AB - The offshore oil and gas industry is characterized by a constant focus on safety at work inorder to reduce the number of work‐related accidents. In companies, the managementsystems and commitment, which include safety courses for all personnel, formal safetyprocedures, work permits, near‐miss reports and published statistics on lost time injuries,have contributed positively to prevent work‐related accidents. The authorities have asimilar focus on safety at work offshore. These efforts have resulted in a relatively lowfrequency of injuries causing absence from work compared to many onshore industries.For instance, in 2004 the frequency of lost time injuries on offshore installations in theDanish Sector of the North Sea was 7 per million working hours. Onshore, the frequencywas 36 for shipyards and 20 per million working hours for construction work (DanishEnergy Authority 2005).However, absence from work due to other health problems may not show a similar trendtowards lower absenteeism. Sickness absence was reported by Maersk Contractors to haveincreased among their drilling rig personnel in the Danish Sector of the North Sea from2000 to 2004 (Steffensen 2005). Their statistics were based on sick leave reported by thepersonnel during their home period. It was not possible to conclude whether these healthproblems were related to conditions at work. Clearly, infectious diseases, spare timeinjuries and a number of other health problems have no association with workingconditions, but for some of the most frequent problems, such as musculoskeletal problems,it is difficult to determine whether the causes are work‐related or not.As manual handling (lifting, pushing, etc.) in awkward body postures increase the risk ofdeveloping musculoskeletal disorders, it should be expected that work‐related healthproblems contribute to sickness absence in the offshore industry, if these working posturesare common. However, also work‐related psychosocial factors, personal factors and otherfactors may contribute to the development of lower back disorders, which often have amultifactorial background. In a relatively old study on American drilling rigs it wasindicated that lower back problems was a frequent cause of absence (Clemmer et al. 1991).Most of the incidents causing lower back injuries were associated with heavy lifting orpushing/pulling objects by roustabouts, floorhands, derrickmen and welders. In a morerecent study based on Norwegian registers of personnel employed in the Norwegianoffshore sector, it was also emphasized that musculoskeletal problems are frequent causesof sickness absence (Mehlum and Kjuus 2005). The Norwegian data also indicated thatother work‐related health problems than acute injuries were much more frequent than losttime accidents. The number of injuries occurring offshore and reported to the Norwegianauthorities in 2004 was 351, whereas it was estimated, that there were as many as 2900‐4600 cases of sickness absence, certified by a medical doctor, which were at least partlydue to work‐related health problems. This corresponded to 59.000‐94.000 absence days.This indicates that removal of risk factors for developing musculoskeletal disorders at thework place may have an impact on sickness absence. And it is worth noting that removal4of such risk factors may not only reduce the risk of developing health problems, but it mayalso reduce sickness absence by removing barriers for work resumption of employees withpain or discomfort, who cannot perform heavy manual handling.

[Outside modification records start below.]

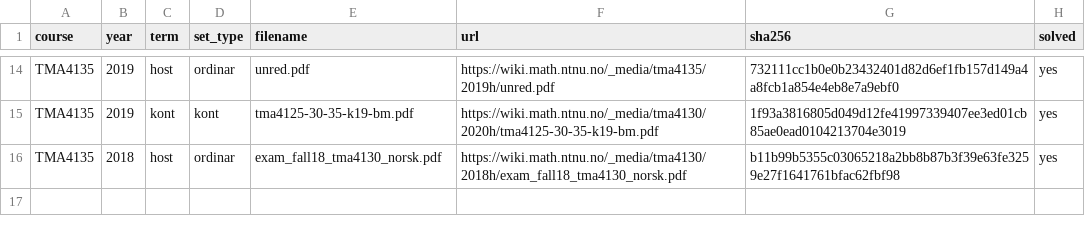
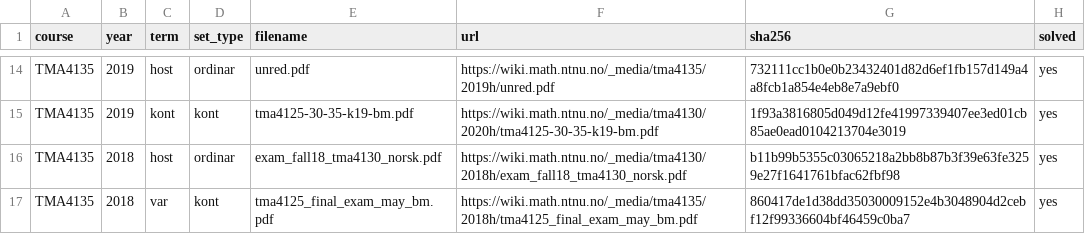
Before and after one commit to Torgersrud/eksamensrelevant4C, a CSV file: sources/MANIFEST.csv, drawn as a sheet; only a part is shown, gaps mark what is left out.

Commit message:
Batch 19: TMA4135 2018-var (4D-kont = TMA4125 4N-hovedeksamen mai 2018, bokmal, felles 4N-fil) — 4 Oppgaver med losningsfiler pa engelsk (O3 Laplace, O5/O6 numeriske ODE/kvadratur ekskludert; hele O7 med numerisk del c transkribert), tma4125/2018v-navnekompan dup identical, indeks regenerert

```diff
--- a/sources/MANIFEST.csv
+++ b/sources/MANIFEST.csv
@@ -16 +16,2 @@ TMA4135,2019,kont,kont,tma4125-30-35-k19-bm.pdf,https://wiki.math.ntnu.no/_media
 TMA4135,2018,host,ordinar,exam_fall18_tma4130_norsk.pdf,https://wiki.math.ntnu.no/_media/tma4130/2018h/exam_fall18_tma4130_norsk.pdf,b11b99b5355c03065218a2bb8b87b3f39e63fe3259e27f1641761bfac62fbf98,yes
+TMA4135,2018,var,kont,tma4125_final_exam_may_bm.pdf,https://wiki.math.ntnu.no/_media/tma4135/2018h/tma4125_final_exam_may_bm.pdf,860417de1d38dd35030009152e4b3048904d2cebf12f99336604bf46459c0ba7,yes
```
Also changed, not shown: 13 other files.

KW - sundhed på arbejdspladser

KW - Rygsmerter

KW - Maritime Health, Health Promotion, IMHA, Seafarers

KW - Ergonomics

KW - occupational health

KW - Back pain

M3 - Report

SN - 87-90866-13-4

BT - Ergonomic exposure on a drilling rig

PB - The Research Unit of Maritime Medicine

CY - Esbjerg

ER -

Jensen C, Jensen C. Ergonomic exposure on a drilling rig. Esbjerg: The Research Unit of Maritime Medicine, 2006. 46 s.